The concept of “Dynamic BPM”, when explained, is certainly useful.  But I’m not much of a fan of the term itself.  First, it is yet another buzzword that means whatever the vendor du jour says it means.  So all the vendors immediately do “Dynamic BPM” and incorporate it into their messaging.  IBM says that they do “Dynamic BPM” by automatically configuring the process in real-time (or read their own words here).  Oracle says they do “Dynamic BPM” by incorporating rules-driven process flows, dynamic service binding, and task management.  At recent BPM conferences, Dynamic BPM has been used to refer to “knowledge worker processes” or pieces of the process that can not be well-defined in advance (Anatoly Belychook’s blog describes this interpretation quite well, as well as a couple of useful design patterns within it).

Here’s where I see problems:

  1. This name “Dynamic BPM” doesn’t really mean anything – each vendor can make up a definition that suits their software, or their competitive positioning needs in current sales cycles.  This just extends the already ambiguous use of the term “BPM”.
  2. IBM’s notion of “dynamic” is really more about configuring the process based on early inputs to the process instance about its requirements.  A process that can’t do this doesn’t seem worth much to me.  BPM tools have been doing this sort of thing (in abstract) for at least 7 years.  However, they do have some technology to handle more complex factors (especially with respect to health care related industries).  My favorite part about IBM’s description of “previous BPM solutions” is that they “weren’t designed with agility and dynamicity [sic] in mind”.  That’s the kind of presumption you hear from someone writing product marketing content who hasn’t worked with those “previous BPM solutions” in the field (which, I can assure you, were often designed to be agile and dynamic).
  3. Oracle seems to think if you have rules then you have “dynamic BPM”.  Last I checked, rules aren’t the future of BPM, rules have been around for decades as a business-enabling technology.  Applying rules to BPM isn’t exactly a new idea.  Just ask any of the former rules vendors, or Pega.
  4. Dynamic BPM as a substitute name for “unstructured process” or unstructured subprocesses is more along the lines of Anatoly’s blog.  Its also the positioning of ActionBase and a few other vendors.  The issue here isn’t a “can you or can’t you” model unstructured process as part of an overall structured process – the question is how much does the BPM vendor’s software help you model or execute such processes.  Some BPM solutions help quite a bit (e.g. ActionBase), some help a little, some just don’t get in the way, and some don’t allow for this style of subprocess at all.

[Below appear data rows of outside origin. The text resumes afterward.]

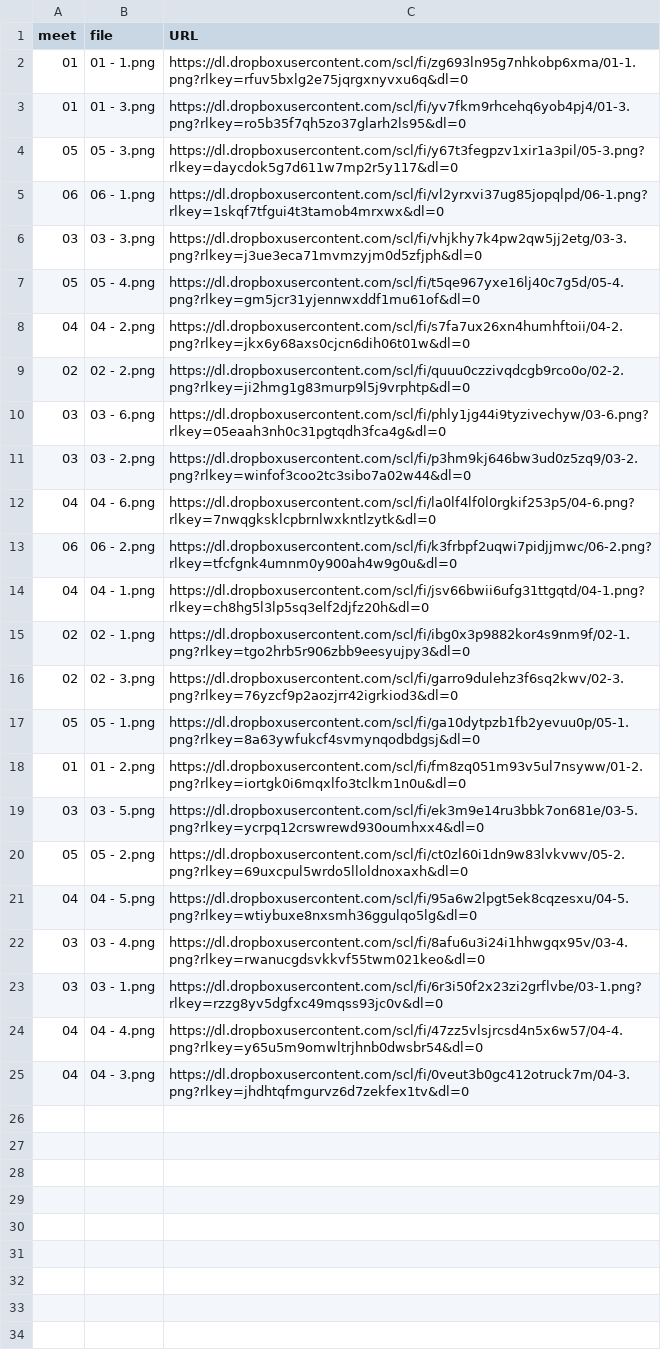
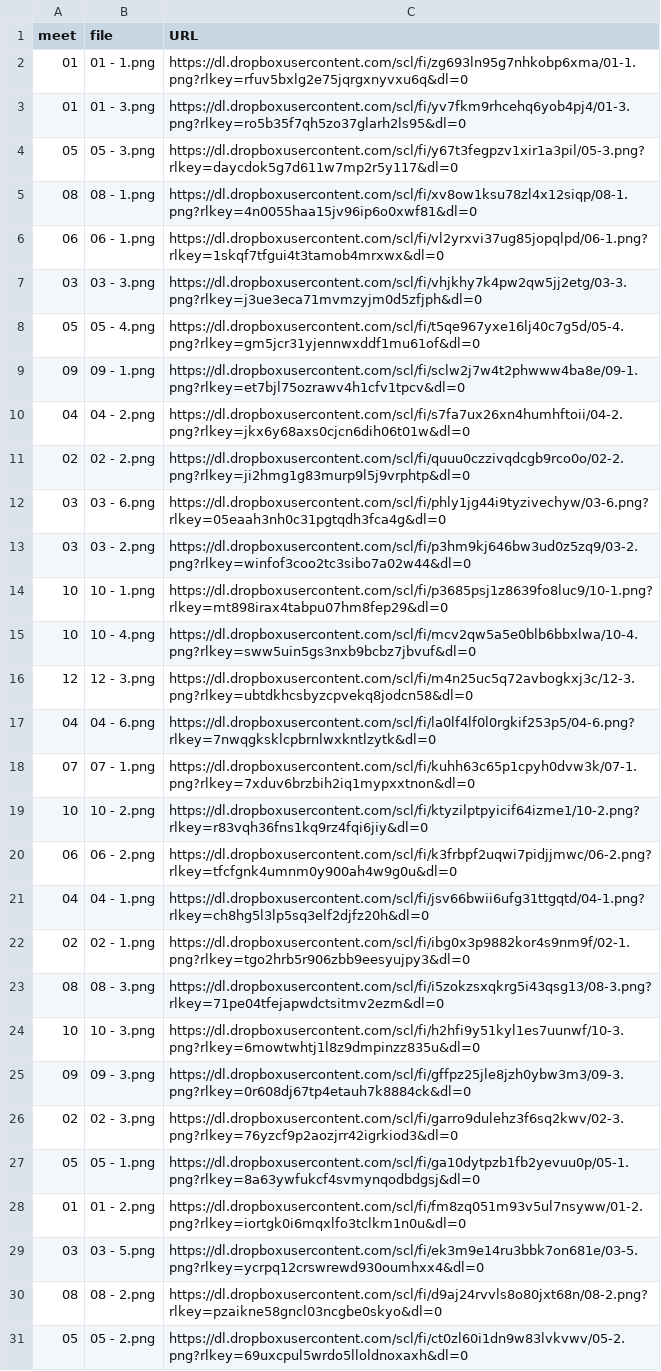
Before and after one commit to dhhepting/dhhepting.github.io, a CSV file: _data/teaching/CS-733/202330/media.csv, drawn as a sheet; only a part is shown; the shorter side is filled out with more unchanged rows; the diff covers the shown part only.

```diff
--- a/_data/teaching/CS-733/202330/media.csv
+++ b/_data/teaching/CS-733/202330/media.csv
@@ -4,2 +4,3 @@ meet,file,URL
 05,05 - 3.png,https://dl.dropboxusercontent.com/scl/fi/y67t3fegpzv1xir1a3pil/05-3.png?rlkey=daycdok5g7d611w7mp2r5y117&dl=0
+08,08 - 1.png,https://dl.dropboxusercontent.com/scl/fi/xv8ow1ksu78zl4x12siqp/08-1.png?rlkey=4n0055haa15jv96ip6o0xwf81&dl=0
 06,06 - 1.png,https://dl.dropboxusercontent.com/scl/fi/vl2yrxvi37ug85jopqlpd/06-1.png?rlkey=1skqf7tfgui4t3tamob4mrxwx&dl=0
@@ -7,2 +8,3 @@ meet,file,URL
 05,05 - 4.png,https://dl.dropboxusercontent.com/scl/fi/t5qe967yxe16lj40c7g5d/05-4.png?rlkey=gm5jcr31yjennwxddf1mu61of&dl=0
+09,09 - 1.png,https://dl.dropboxusercontent.com/scl/fi/sclw2j7w4t2phwww4ba8e/09-1.png?rlkey=et7bjl75ozrawv4h1cfv1tpcv&dl=0
 04,04 - 2.png,https://dl.dropboxusercontent.com/scl/fi/s7fa7ux26xn4humhftoii/04-2.png?rlkey=jkx6y68axs0cjcn6dih06t01w&dl=0
@@ -11,3 +13,8 @@ meet,file,URL
 03,03 - 2.png,https://dl.dropboxusercontent.com/scl/fi/p3hm9kj646bw3ud0z5zq9/03-2.png?rlkey=winfof3coo2tc3sibo7a02w44&dl=0
+10,10 - 1.png,https://dl.dropboxusercontent.com/scl/fi/p3685psj1z8639fo8luc9/10-1.png?rlkey=mt898irax4tabpu07hm8fep29&dl=0
+10,10 - 4.png,https://dl.dropboxusercontent.com/scl/fi/mcv2qw5a5e0blb6bbxlwa/10-4.png?rlkey=sww5uin5gs3nxb9bcbz7jbvuf&dl=0
+12,12 - 3.png,https://dl.dropboxusercontent.com/scl/fi/m4n25uc5q72avbogkxj3c/12-3.png?rlkey=ubtdkhcsbyzcpvekq8jodcn58&dl=0
 04,04 - 6.png,https://dl.dropboxusercontent.com/scl/fi/la0lf4lf0l0rgkif253p5/04-6.png?rlkey=7nwqgksklcpbrnlwxkntlzytk&dl=0
+07,07 - 1.png,https://dl.dropboxusercontent.com/scl/fi/kuhh63c65p1cpyh0dvw3k/07-1.png?rlkey=7xduv6brzbih2iq1mypxxtnon&dl=0
+10,10 - 2.png,https://dl.dropboxusercontent.com/scl/fi/ktyzilptpyicif64izme1/10-2.png?rlkey=r83vqh36fns1kq9rz4fqi6jiy&dl=0
 06,06 - 2.png,https://dl.dropboxusercontent.com/scl/fi/k3frbpf2uqwi7pidjjmwc/06-2.png?rlkey=tfcfgnk4umnm0y900ah4w9g0u&dl=0
@@ -15,2 +22,5 @@ meet,file,URL
 02,02 - 1.png,https://dl.dropboxusercontent.com/scl/fi/ibg0x3p9882kor4s9nm9f/02-1.png?rlkey=tgo2hrb5r906zbb9eesyujpy3&dl=0
+08,08 - 3.png,https://dl.dropboxusercontent.com/scl/fi/i5zokzsxqkrg5i43qsg13/08-3.png?rlkey=71pe04tfejapwdctsitmv2ezm&dl=0
+10,10 - 3.png,https://dl.dropboxusercontent.com/scl/fi/h2hfi9y51kyl1es7uunwf/10-3.png?rlkey=6mowtwhtj1l8z9dmpinzz835u&dl=0
+09,09 - 3.png,https://dl.dropboxusercontent.com/scl/fi/gffpz25jle8jzh0ybw3m3/09-3.png?rlkey=0r608dj67tp4etauh7k8884ck&dl=0
 02,02 - 3.png,https://dl.dropboxusercontent.com/scl/fi/garro9dulehz3f6sq2kwv/02-3.png?rlkey=76yzcf9p2aozjrr42igrkiod3&dl=0
@@ -19,2 +29,3 @@ meet,file,URL
 03,03 - 5.png,https://dl.dropboxusercontent.com/scl/fi/ek3m9e14ru3bbk7on681e/03-5.png?rlkey=ycrpq12crswrewd930oumhxx4&dl=0
+08,08 - 2.png,https://dl.dropboxusercontent.com/scl/fi/d9aj24rvvls8o80jxt68n/08-2.png?rlkey=pzaikne58gncl03ncgbe0skyo&dl=0
 05,05 - 2.png,https://dl.dropboxusercontent.com/scl/fi/ct0zl60i1dn9w83lvkvwv/05-2.png?rlkey=69uxcpul5wrdo5lloldnoxaxh&dl=0
```
Also changed, not shown: 5 added rows elsewhere in this file, 44 other files.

I think BPM Vendors need to keep focused on what their products do for business. A term like “Dynamic BPM” doesn’t tell me anything about what this feature or product will do for my business.  That’s not a surprise when the tail is wagging the dog (selling software to IT with IT benefits, rather than selling IT to business with business benefits).  Let’s drop the IT buzzword bingo and focus on what the business needs, shall we?

Related Posts
  • November 8, 2018
  • Larry
  • 0 Comments

[Editor’s note: This guest post is the ninth in a series from Larry Taber, BP3’s Digital Strategy Officer ...

  • November 6, 2018
  • Joe
  • 0 Comments

Editor's note: This is a series devoted to the migrations from the IBM Digital Process Automation eclipse base...

  • November 5, 2018
  • Scott
  • 0 Comments

I was really pleased to see Jonathan Huang of Centric writing a review of his experience with Brazos UI Toolki...